A company based in New York City is recruiting a group of refugees from around the world to help bring their own culinary delights to the Big Apple and beyond.
When Lebanon native Manal Kahi joined her brother, Wissam Kahi, in New York City in 2013 to earn her master’s degree at Columbia University, she soon found herself missing her grandmother’s hummus. Store-bought American hummus couldn’t hold a candle to the homemade stuff from home, so to quell her homesickness, Manal pulled out her grandmother’s recipe and began making it herself.
“I had high standards when it comes to hummus, and I was a bit disappointed with the variety that I found here in grocery stores, I practically called up my grandmother and asked her how to make her hummus,” Manal, 32, tells PEOPLE. “I started making that recipe at home. And everyone around me started raving about it!”
Manal saw that there was a market for this homemade brand of hummus amongst her friends, and it gave her an idea that she mentioned to her brother—they should find a way to sell it.
As the siblings started to think about the idea in 2013, there was a refugee crisis occurring in Lebanon. A quarter of the country’s population was made up of Syrian refugees, totaling some 1.3 million people in a country of just over 4 million.

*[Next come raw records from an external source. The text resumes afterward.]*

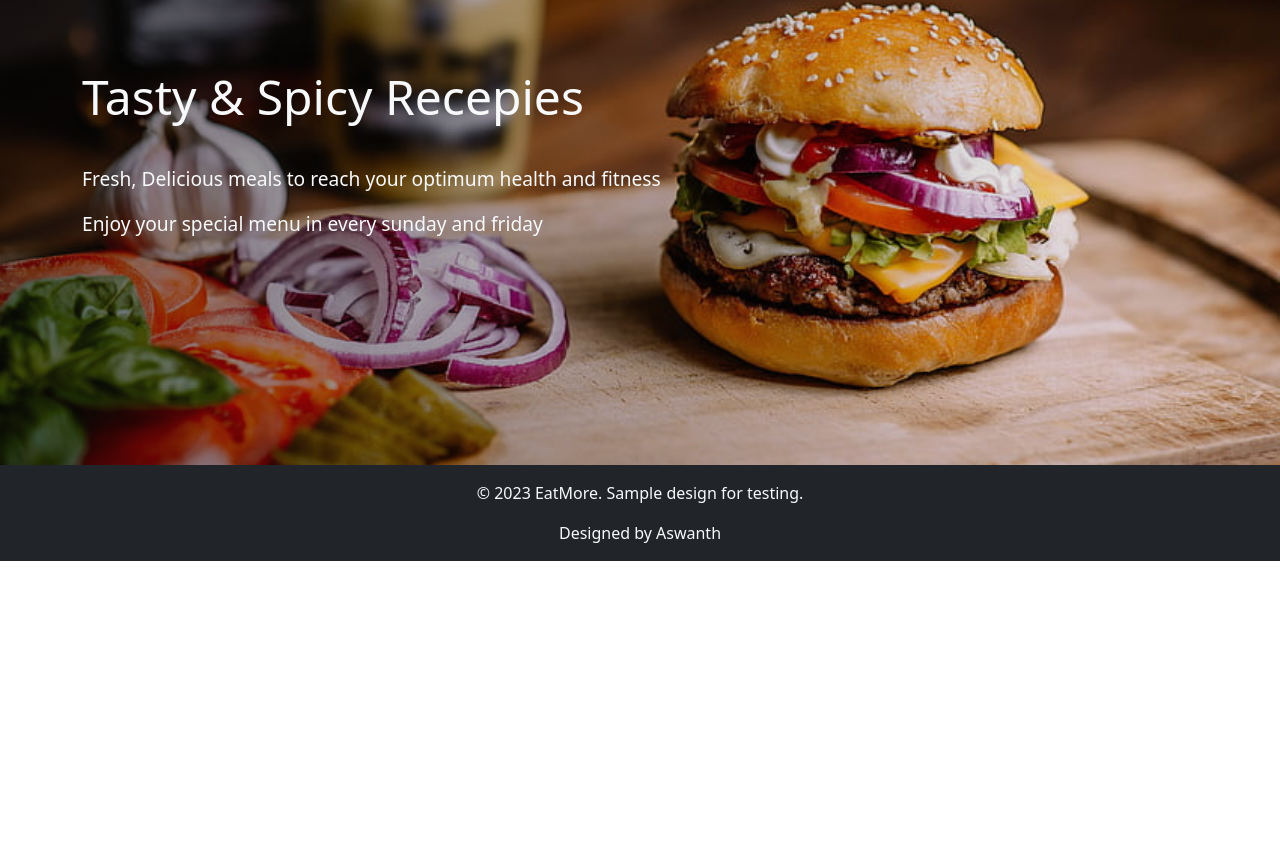
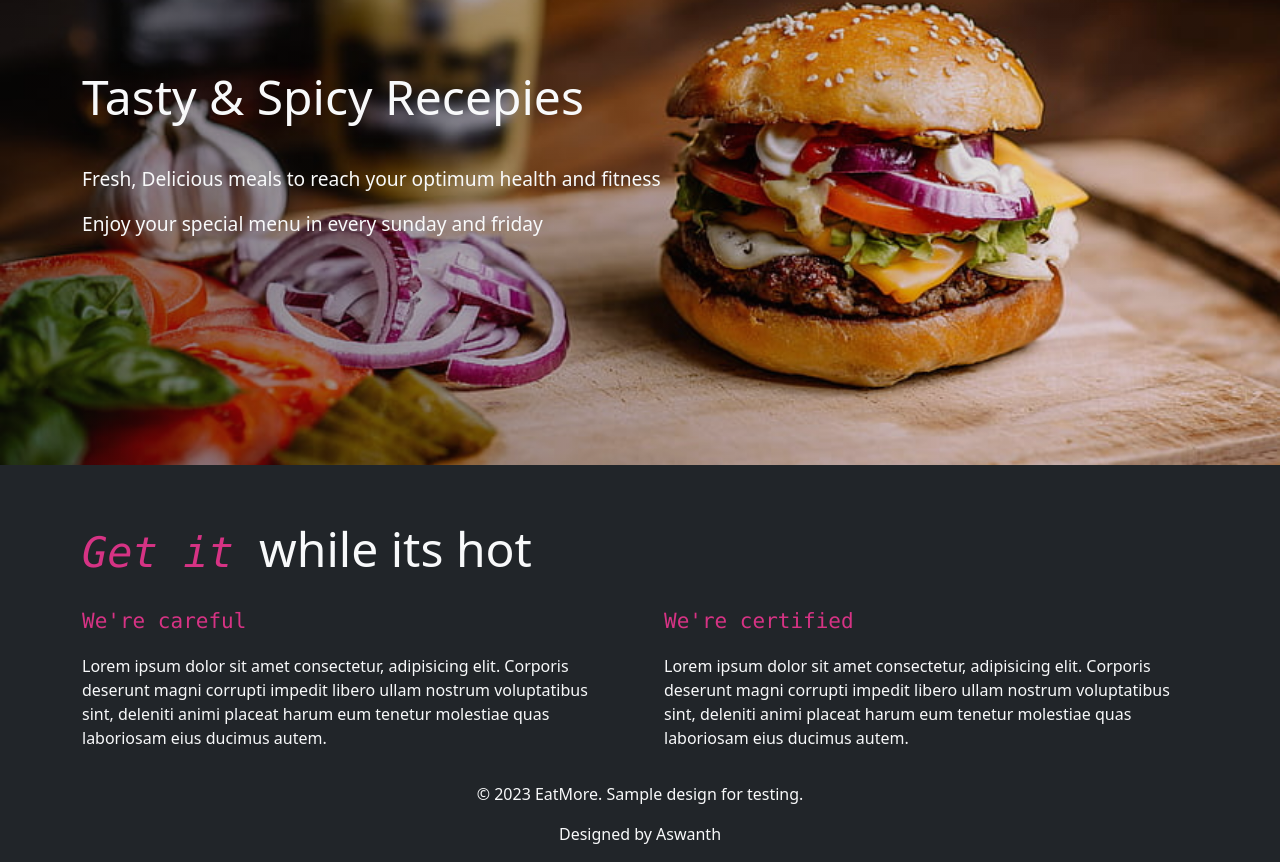
Before and after one commit to Aswanth4012/eatmore-site, a plain HTML site: page index.html in a window 1280 px wide. Shown: the part 2356-3218 px from the top of the page. Before the commit the page ends 2917 px from the top, so only its background shows below. Drawn offline with nearby package versions, Linux system fonts and the light colour scheme.

Commit message:
inital bug fixed

```diff
--- a/index.html
+++ b/index.html
@@ -126,6 +126,30 @@
             </div>
           </div>
         </section>
+        <section class="bg-dark pt-5 pt-6" id="home-intro6">
+          <div class="container">
+            <div class="row gx-5">
+            <div class="col-12">
+              <p class="text-light" style="font-size: 3rem;"><code><i>Get it </i></code>while its hot</p>
+            </div>
+            <div class="col-12 col-md-6">
+              <div><p class="text-light" style="font-size: 1.5rem;"><code>We're careful</code></p></div>
+              <div>
+                <p class="text-light">Lorem ipsum dolor sit amet consectetur, adipisicing elit. Corporis deserunt magni corrupti impedit libero ullam nostrum voluptatibus sint, deleniti animi placeat harum eum tenetur molestiae quas laboriosam eius ducimus autem.</p>
+              </div>
+            </div>
+            <div class="col-12 col-md-6">
+              <div><p class="text-light" style="font-size: 1.5rem;"><code>We're certified</code></p></div>
+              <div>
+                <p class="text-light">Lorem ipsum dolor sit amet consectetur, adipisicing elit. Corporis deserunt magni corrupti impedit libero ullam nostrum voluptatibus sint, deleniti animi placeat harum eum tenetur molestiae quas laboriosam eius ducimus autem.</p>
+              </div>
+            </div>
+            </div>
+          </div>
+        </section>
+        <section id="home-intro7">
+
+        </section>
         <footer class="bg-dark">
           <div class="container">
               <div class="row">
--- a/style.css
+++ b/style.css
@@ -61,6 +61,10 @@
     height: 500px;
     overflow: hidden;
 }
+#home-intro7{
+    background-image: linear-gradient(to bottom, rgba(0,0,0,0.5), rgba(0,0,0,0.5)),
+    url();
+}
 #home-intro-header{
     font-size: 180px;
     margin-top: 0.5em;
@@ -76,7 +80,7 @@
 }
 @media (max-width:992px){
     #home-intro-header{
-        font-size: 13.6rem;
+        font-size: 10.6rem;
     }
 }
 .overlay{
```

“You can only imagine the type of issues and hostility that these refugees were facing, amongst many other issues,” Manal says. “There was a little bit of guilt that we felt by not being able to do anything about it. But then there was this opportunity to do something here in the United States.”
The siblings realized that the people who could make hummus that tasted like the one from home were people who had actually come from home.
“That was really it,” Manal says. “We wanted to bring great hummus made by Syrian refugees here.”
With that inspiration, Manal and Wissam, 43, founded Eat Offbeat, a catering company that provides culinary jobs to refugees from Africa, Iran, Iraq, Nigeria, Nepal and around the world. The company is for-profit, meaning employees pay taxes and “bring something of value to the local economy,” the siblings explain. These refugees-turned-chefs are also introducing New Yorkers to foods they might not easily find, even in such an expansive city.
“We knew there were so many other dishes that, just like hummus, were so much better when they were homemade, when they were made based on a grandmother’s recipe versus an industrial recipe,” Manal says.
Eat Offbeat operated out of spaces provided by WeWork—a company that provides shared office space for startups and entrepreneurs, and recently announced its own global refugee hiring goal to employ 1,500 refugees over the next five years. With the help of the International Rescue Committee—who helps the company identify home cooks who want to be in the food industry—Eat Offbeat has hired about 30 people, with chefs stemming from about 17 different countries. Once a chef is brought on, they have complete freedom to do any dish they choose, and in this freedom, they help to expose new sets of people to dishes from their home countries with a dash of their own spin on it.
“The reaction has been overwhelmingly positive so far. Most of our customers actually come to us, so they hear about either through the media or someone recommends us,” Manal says. “Usually, they come to us because of the mission. They are intrigued by what we do or by the entire story.”
Eat Offbeat is up for a $1 million grand prize at WeWork’s Creator Awards Global Finals on Jan. 17. “The Creator Awards is a global initiative that recognizes and rewards companies and individuals across all industries and stages of growth,” Adam Neumann, co-founder and CEO of WeWork, tells PEOPLE. “From Austin to Berlin to Tel Aviv, over 10,000 people attended seven events around the world and WeWork helped support over 150 entrepreneurs making a difference in their communities.”
If they win, Manal says they would use the money to move their kitchen in Long Island City to a storefront in another part of the city so their chefs are more accessible to the public.
“Now, the challenge is to bring it beyond New York, and maybe, even to other countries,” Manal explains. “It’s going to help us invest a little more in tech and make sure we turn into a company that sustains itself even better… and find a new home and keep growing.”
Expanding the business and continuing their mission to give jobs to refugees will hopefully show the country, and the world, the value of displaced peoples.
“This is a way to give people an insight into the culture and the families, and really to connect with people,” Manal says. “Not to necessarily learn about that country and that culture through the eyes of that person, but through their hands and the dish of that person.”